> ACTIVITY
Copy all the records word for word, apart from any pictures.

━━━━━ SOURCE DATA

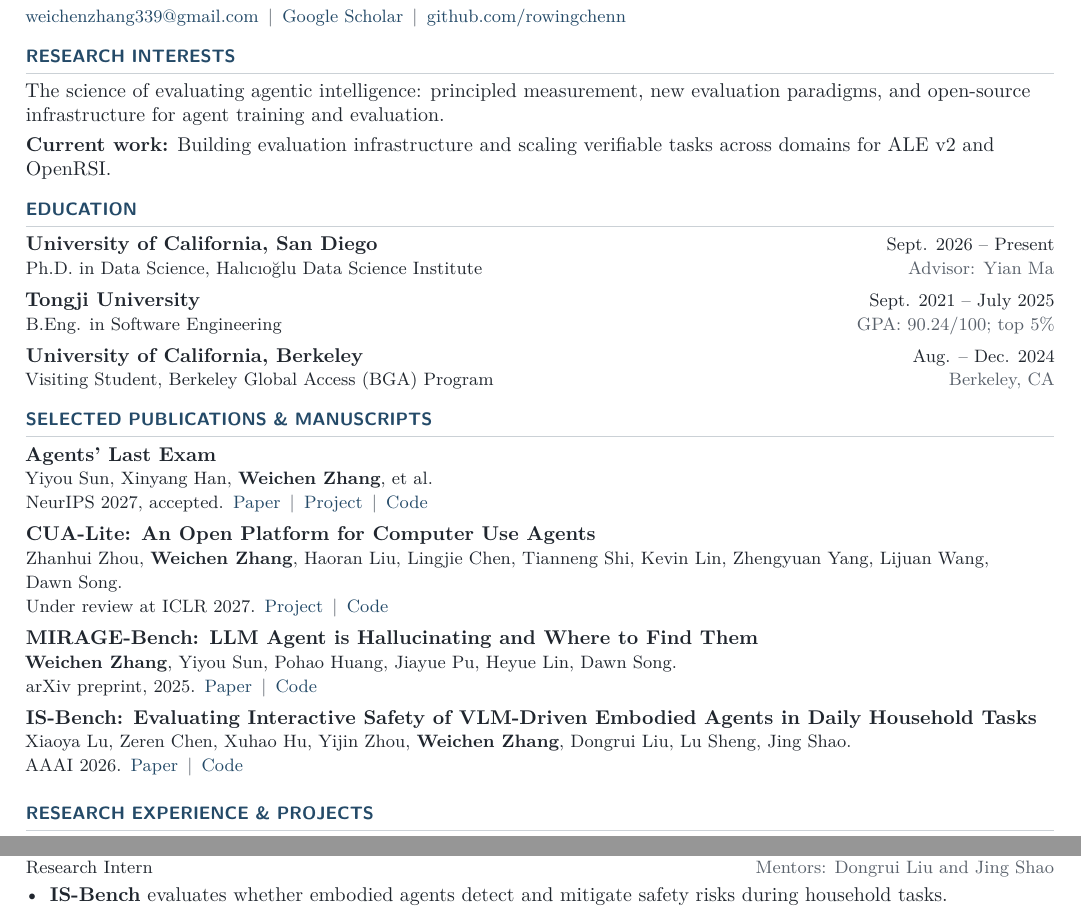
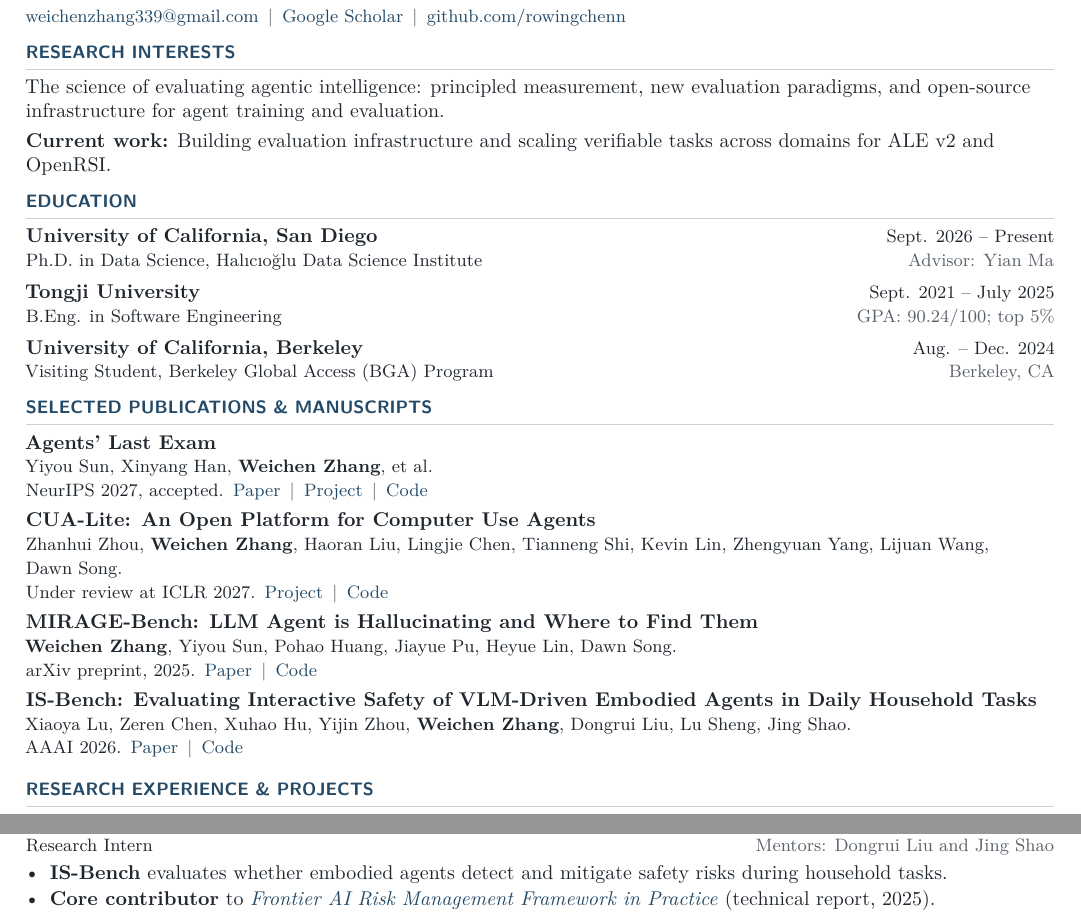
Before and after one commit to rowingchenn/cv, a LaTeX CV (cv.tex): two parts of the page, joined at a grey line, cut so that both start at the same text. Compiled offline with pdfLaTeX.

Commit message:
Include core contribution to frontier AI risk analysis report

```diff
--- a/cv.tex
+++ b/cv.tex
@@ -27,7 +27,7 @@
 \color{ink}
 \titleformat{\section}{\sffamily\bfseries\small\color{accent}}{}{0pt}{}
   [\vspace{2pt}{\color{rulegray}\titlerule[0.4pt]}]
-\titlespacing*{\section}{0pt}{9pt}{5pt}
+\titlespacing*{\section}{0pt}{7pt}{5pt}
 \setlist[itemize]{leftmargin=12pt,label=\textbullet,itemsep=1pt,
   topsep=2pt,parsep=0pt,partopsep=0pt}
 \newcommand{\entry}[4]{%
@@ -36,7 +36,7 @@
 \newcommand{\paper}[3]{%
   \textbf{#1}\par
   {\small #2}\par
-  {\small #3}\par\vspace{4pt}}
+  {\small #3}\par\vspace{3pt}}
 \newcommand{\me}{\textbf{Weichen Zhang}}
 \newcommand{\sep}{\enspace\textcolor{muted}{\textbar}\enspace}
 
@@ -120,6 +120,7 @@ The science of evaluating agentic intelligence: principled measurement, new eval
   {Research Intern}{Mentors: Dongrui Liu and Jing Shao}
 \begin{itemize}
   \item \textbf{IS-Bench} evaluates whether embodied agents detect and mitigate safety risks during household tasks.
+  \item \textbf{Core contributor} to \href{https://arxiv.org/abs/2507.16534}{\textit{Frontier AI Risk Management Framework in Practice}} (technical report, 2025).
 \end{itemize}
 
 \end{document}
```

━━━━━━━━━━

> SOLVED EXERCISE
Before and after one commit to rowingchenn/cv, a LaTeX CV (cv.tex): two parts of the page, joined at a grey line, cut so that both start at the same text. Compiled offline with pdfLaTeX.

Commit message:
Include core contribution to frontier AI risk analysis report

```diff
--- a/cv.tex
+++ b/cv.tex
@@ -27,7 +27,7 @@
 \color{ink}
 \titleformat{\section}{\sffamily\bfseries\small\color{accent}}{}{0pt}{}
   [\vspace{2pt}{\color{rulegray}\titlerule[0.4pt]}]
-\titlespacing*{\section}{0pt}{9pt}{5pt}
+\titlespacing*{\section}{0pt}{7pt}{5pt}
 \setlist[itemize]{leftmargin=12pt,label=\textbullet,itemsep=1pt,
   topsep=2pt,parsep=0pt,partopsep=0pt}
 \newcommand{\entry}[4]{%
@@ -36,7 +36,7 @@
 \newcommand{\paper}[3]{%
   \textbf{#1}\par
   {\small #2}\par
-  {\small #3}\par\vspace{4pt}}
+  {\small #3}\par\vspace{3pt}}
 \newcommand{\me}{\textbf{Weichen Zhang}}
 \newcommand{\sep}{\enspace\textcolor{muted}{\textbar}\enspace}
 
@@ -120,6 +120,7 @@ The science of evaluating agentic intelligence: principled measurement, new eval
   {Research Intern}{Mentors: Dongrui Liu and Jing Shao}
 \begin{itemize}
   \item \textbf{IS-Bench} evaluates whether embodied agents detect and mitigate safety risks during household tasks.
+  \item \textbf{Core contributor} to \href{https://arxiv.org/abs/2507.16534}{\textit{Frontier AI Risk Management Framework in Practice}} (technical report, 2025).
 \end{itemize}
 
 \end{document}
```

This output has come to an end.